● WHAT YOU HAVE TO DO
Filter the listing so that only lines with the word "Route" remain.

******************************

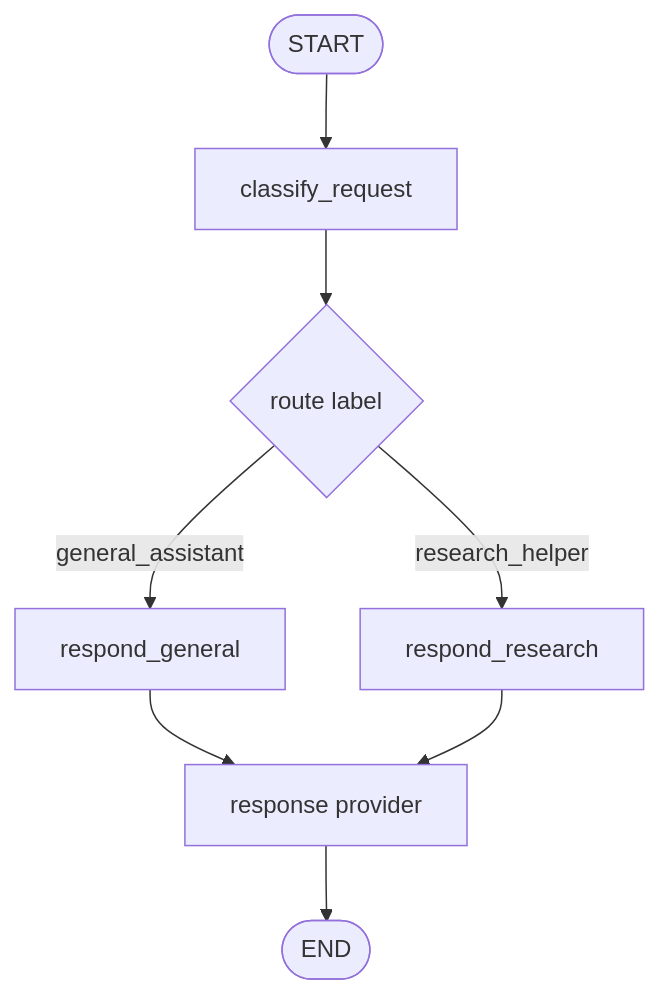
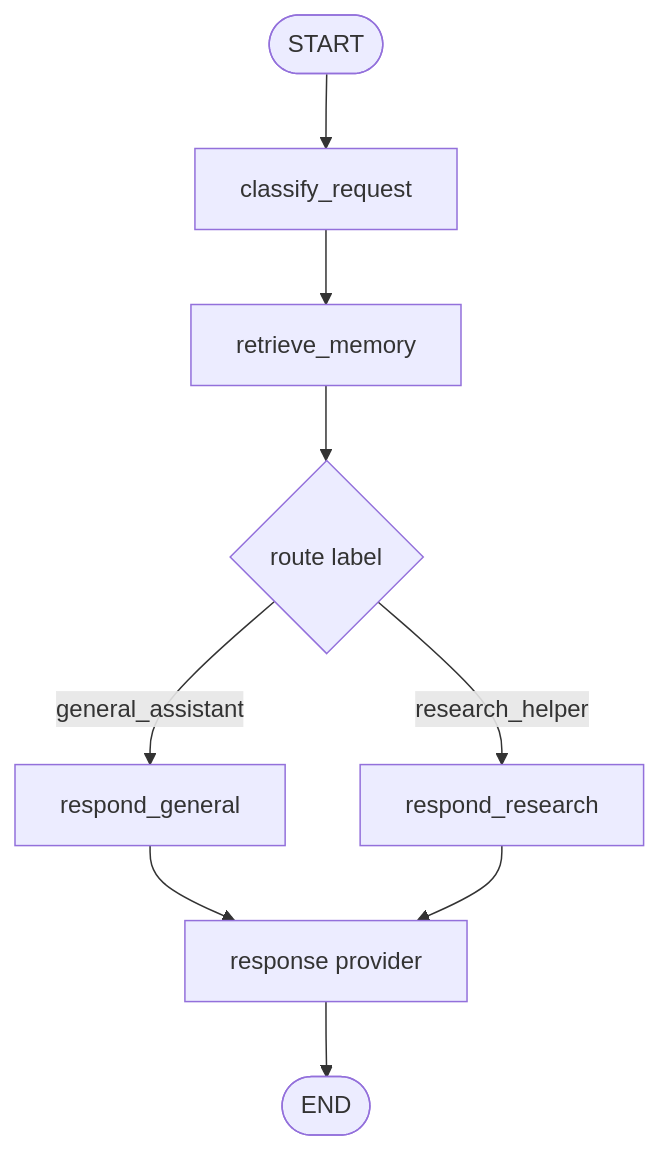
The first of 2 diagrams in my_agents/agents/general_assistant/README.en.md (heecheon92/my-agents), drawn with Mermaid before and after one commit. The commit also changed other lines of this file and 30 other files, not shown here.

First line of the commit message:
Preserve graph memory audit boundaries

````diff
--- a/my_agents/agents/general_assistant/README.en.md
+++ b/my_agents/agents/general_assistant/README.en.md
@@ -28,10 +29,11 @@
 ```mermaid
 flowchart TD
     Start([START]) --> Classify["classify_request"]
-    Classify --> Route{"route label"}
+    Classify --> Memory["retrieve_memory"]
+    Memory --> Route{"route label"}
     Route -->|general_assistant| General["respond_general"]
     Route -->|research_helper| Research["respond_research"]
     General --> Provider["response provider"]
     Research --> Provider
     Provider --> End([END])
 ```
````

******************************

● COMPLETED EXERCISE
-    Classify --> Route{"route label"}
+    Memory --> Route{"route label"}
     Route -->|general_assistant| General["respond_general"]
     Route -->|research_helper| Research["respond_research"]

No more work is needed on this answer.